A total lunar eclipse occurs when the Earth comes directly between the sun and moon.
ILLUSTRATION: LUNAR CHART BY JANET JANIFER
The Seasonal Almanac shares astronomical and nature events, this issue includes information on the upcoming January 2000 total lunar eclipse. (See the lunar chart in the image gallery.)
A perfect night to set your eyes sky ward will be January 20, 2000. Many of you will need to bundle up before heading outside, but if your skies are clear, it will be worth braving the cold: You will be treated to the sight of the excellent upcoming January 2000 total lunar eclipse.
A total lunar eclipse occurs when the Earth comes directly between the sun and moon. When that happens, the moon passes completely into Earth's central shadow or umbra (the Earth's less dark, peripheral shadow that borders the umbra is called the "penumbra"). The interesting thing is that Earth's umbra is rarely completely dark and colorless.

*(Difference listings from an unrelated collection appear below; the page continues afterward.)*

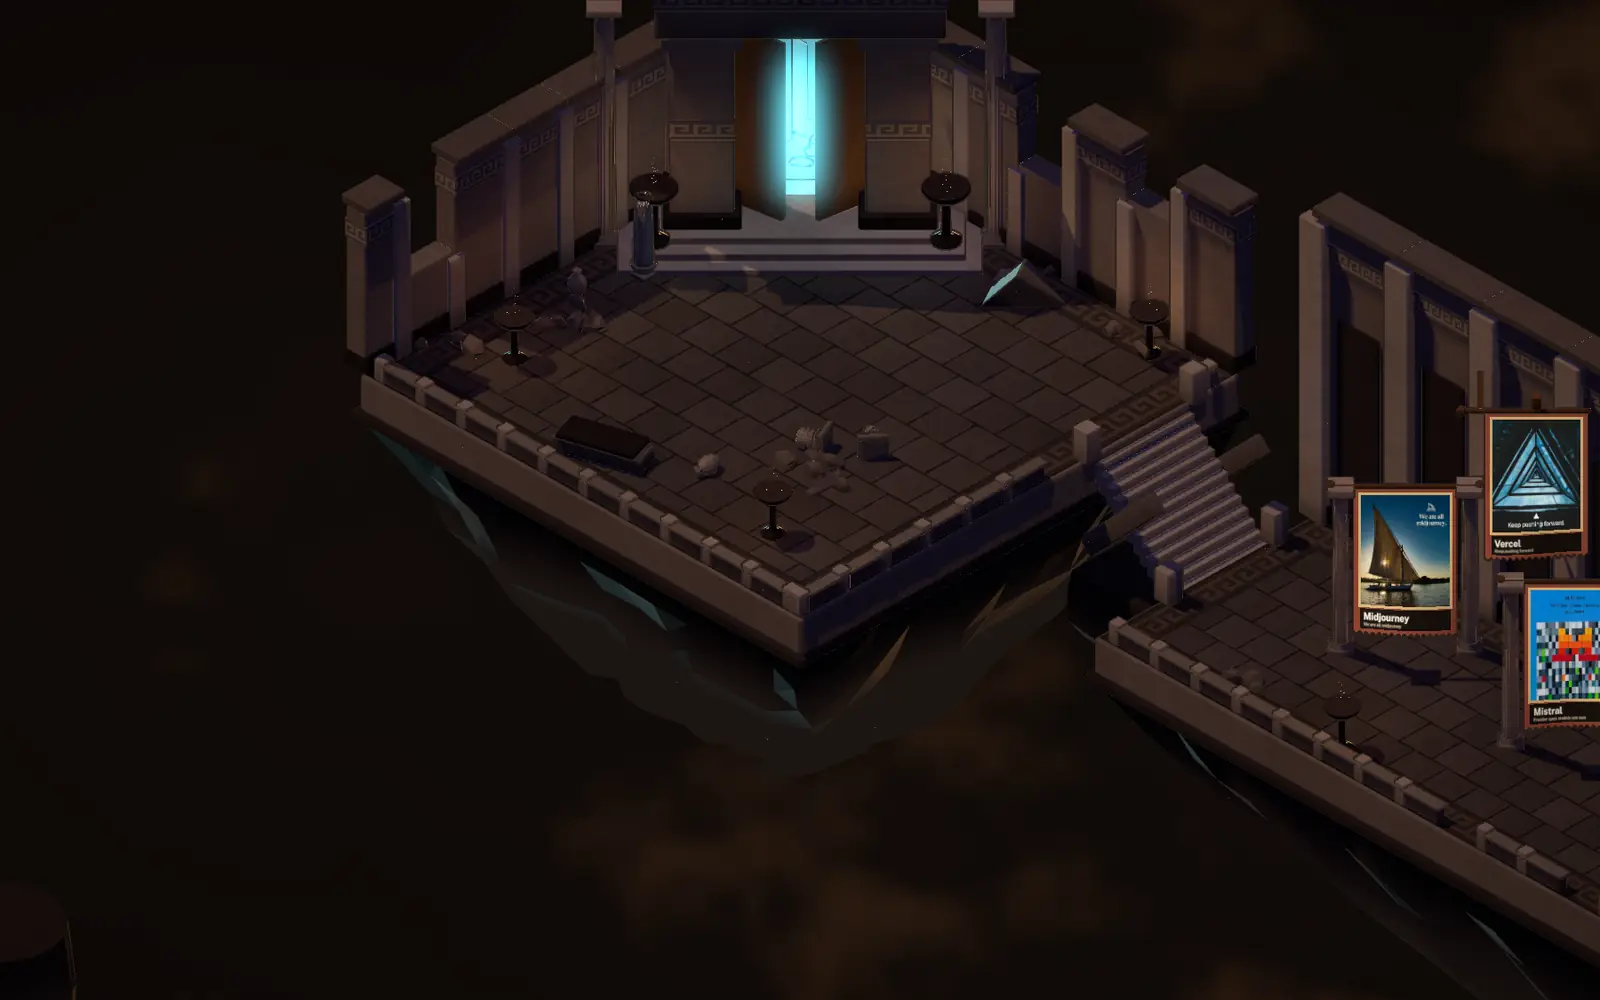
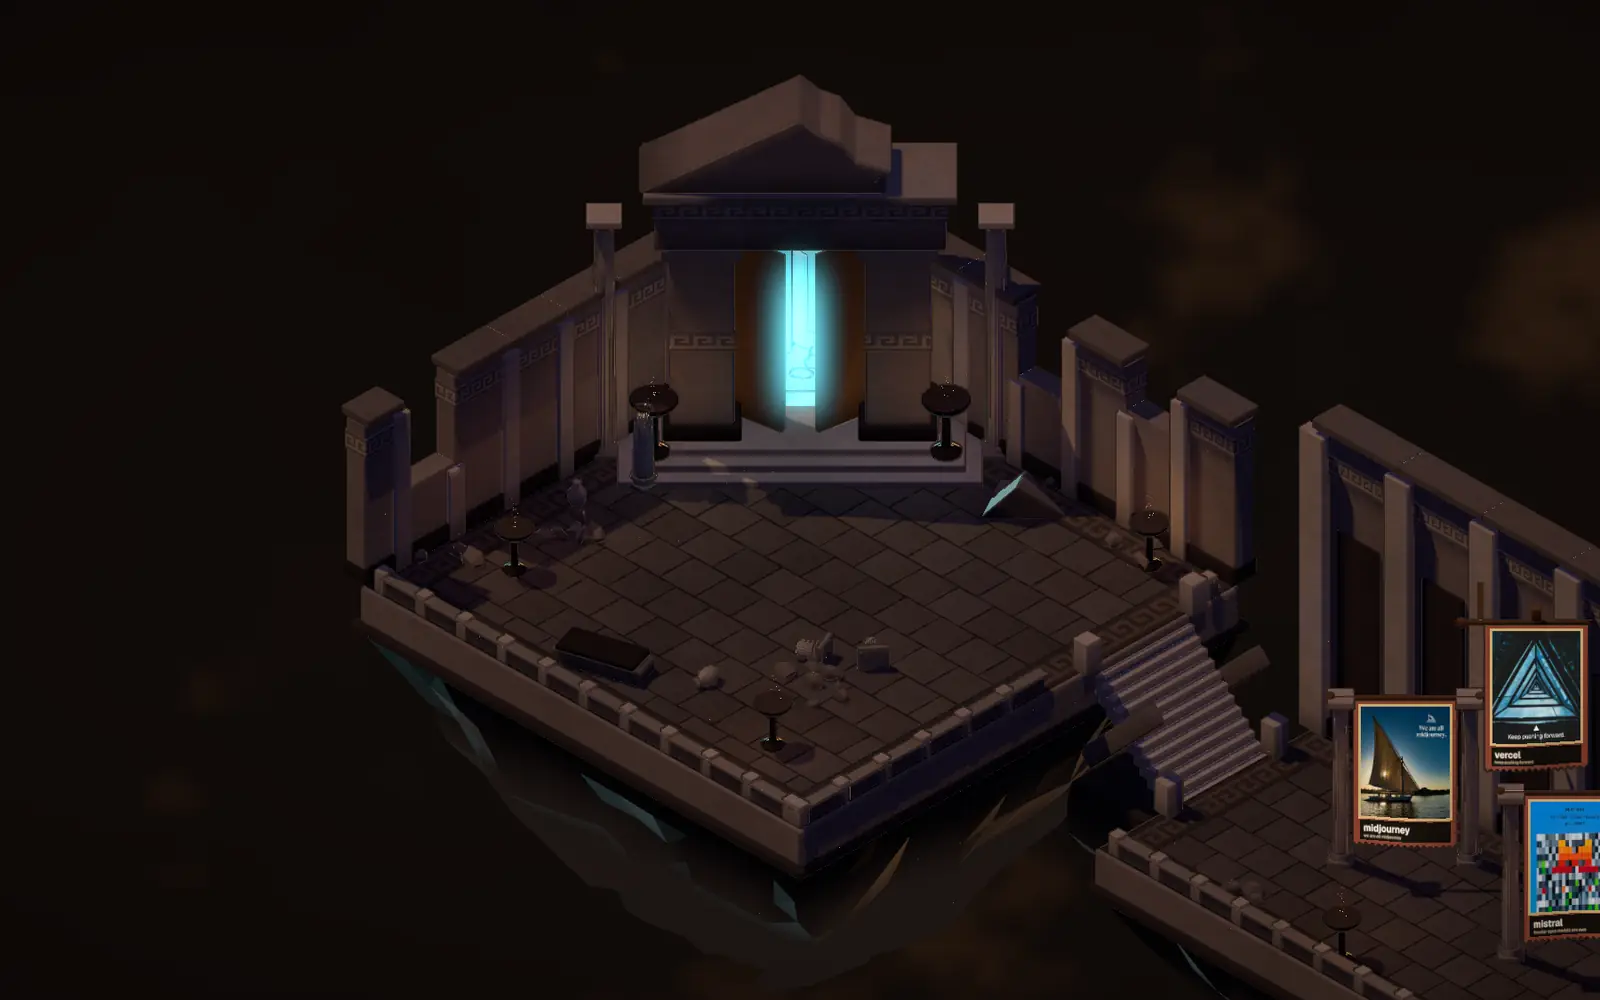
Hero: the arena's book-a-call ticket; no background gradient; the gate court framed below the name so the line sits on the void; ticket keeps its ink inside .ds

Changed region(s): [[0.2188, 0.0, 1.0, 1.0], [0.5938, 0.775, 0.6875, 0.837]]

diff --git a/src/styles/world.css b/src/styles/world.css
@@ -16,17 +16,12 @@
 .world-flow { position: relative; z-index: 1; pointer-events: none; }
 .world-flow a, .world-flow button, .world-flow .w-ads { pointer-events: auto; }
 
-/* the gate court: the name in his lettering at the top, the line under it, then the call; the void's ink falls
-   from the top edge behind them so they never sit on the busy part of the scene */
-.w-gate { display: flex; flex-direction: column; justify-content: flex-start; align-items: center; min-height: calc(100svh - var(--dock)); padding: calc(4 * var(--u) + 16px) var(--g) 0; background: linear-gradient(#100b09 0, rgb(16 11 9 / 0.88) 22%, rgb(16 11 9 / 0) 44%); }
+/* the gate court: the name in his lettering at the top, the line under it, then the call, over the void above the court */
+.w-gate { display: flex; flex-direction: column; justify-content: flex-start; align-items: center; min-height: calc(100svh - var(--dock)); padding: calc(4 * var(--u) + 16px) var(--g) 0; }
 .w-say { display: grid; justify-items: center; gap: 16px; text-align: center; }
 .w-gate .wm { width: min(44vw, 660px); margin: 0; padding: 0; gap: 1.1vw; color: #f8e3c2; }
 .w-say .hero-say { animation: fade 400ms 360ms both; max-width: 27em; color: #f8e3c2; font-size: clamp(18px, 1.45vw, 26px); line-height: 1.08; }
 .w-say .hero-sw > span { animation-duration: 700ms; }
-.w-say .hero-who { padding: 6px 18px 6px 6px; background: var(--ember); color: #140d09; animation-delay: 900ms; }
-.w-say .hero-who img { width: 36px; }
-.w-say .hero-who:hover { background: #f8e3c2; }
-.w-say .hero-who:hover span { color: inherit; }
 .w-sound { display: inline-flex; align-items: center; gap: 10px; padding: 8px 14px 8px 8px; border: 0; border-radius: 999px; background: #100b09; color: inherit; font: 600 15px/1 var(--f-bar); letter-spacing: -0.01em; cursor: pointer; animation: fade 500ms 900ms both; transition: background var(--t-fast); }
 .w-sound:hover { background: #2a1d16; }
 .w-sound-i { display: inline-flex; align-items: center; justify-content: center; gap: 3px; width: 30px; height: 30px; border-radius: 50%; background: #2b1f18; }

diff --git a/src/components/ds/Hero.tsx b/src/components/ds/Hero.tsx
@@ -1,5 +1,5 @@
-import Image from "next/image";
 import { BookLink } from "@/components/BookLink";
+import { BookCallB } from "@/components/cta/BookCallB";
 import { AdRing } from "@/components/ds/AdRing";
 import { Statement } from "@/components/ds/Statement";
 import { Wordmark } from "@/components/ds/Wordmark";
@@ -40,10 +40,7 @@ export function Hero() {
                 </span>
               ))}
             </p>
-            <BookLink src="home-hero" className="hero-who" cursor>
-              <Image src="/design/jawad-die.webp" alt="" width={697} height={781} sizes="44px" priority />
-              <span>book a 15 min call ↗</span>
-            </BookLink>
+            <BookCallB src="home-hero" size="hero" />
           </div>
         </div>
         <section className="w-hall" data-world-stop="hall" aria-labelledby="hall-h">

diff --git a/src/components/world/scene.ts b/src/components/world/scene.ts
@@ -117,7 +117,7 @@ export function mount(host: HTMLElement, o: WorldOpts) {
 
   // camera: the five shots (gate, hall in, hall out, theatre, landing), eased between, with a pull back mid-move
   const shots: Shot[] = [
-    { t: new THREE.Vector3(0, COURT.y + 3, 0).addScaledVector(UP, -9), h: 52, w: 70, floor: COURT.y },
+    { t: new THREE.Vector3(0, COURT.y + 3, 0).addScaledVector(UP, 2), h: 52, w: 70, floor: COURT.y },
     hall.shots[0],
     hall.shots[1],
     { t: THEATRE.c.clone().add(new THREE.Vector3(-1, 1.5, -1)), h: 56, w: 74, floor: THEATRE.c.y },

diff --git a/src/components/cta/bookcallB.css b/src/components/cta/bookcallB.css
@@ -27,6 +27,7 @@
   user-select: none;
   touch-action: manipulation;
 }
+.ds .bcb { color: var(--ink); }
 .bcb[data-size="hero"] { font-size: min(24px, 5.6vw); }
 .bcb[data-size="hero"] .bcb-arrow { stroke-width: 2.6; }
 .bcb::before { content: ""; position: absolute; inset: -0.3em; }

Usually, the red sunrise and sunset glows from all around the Earth at eclipse time are "refracted" (bent) around the Earth's solid body into the umbra, which therefore paints the moon predominately reddish during total eclipse.
This is the first total lunar eclipse for North America since 1996 and its longest since 1989. The accompanying diagram gives times and shows which parts of the moon will be covered at different stages. If you happen to be watching far from city lights, note how the few stars of this full-moon night kindle to a multitude by the time the moon is dimmed at total eclipse.
The farther east you are in North America, the later in the evening the eclipse occurs—but also the higher in the sky (almost overhead on the East Coast).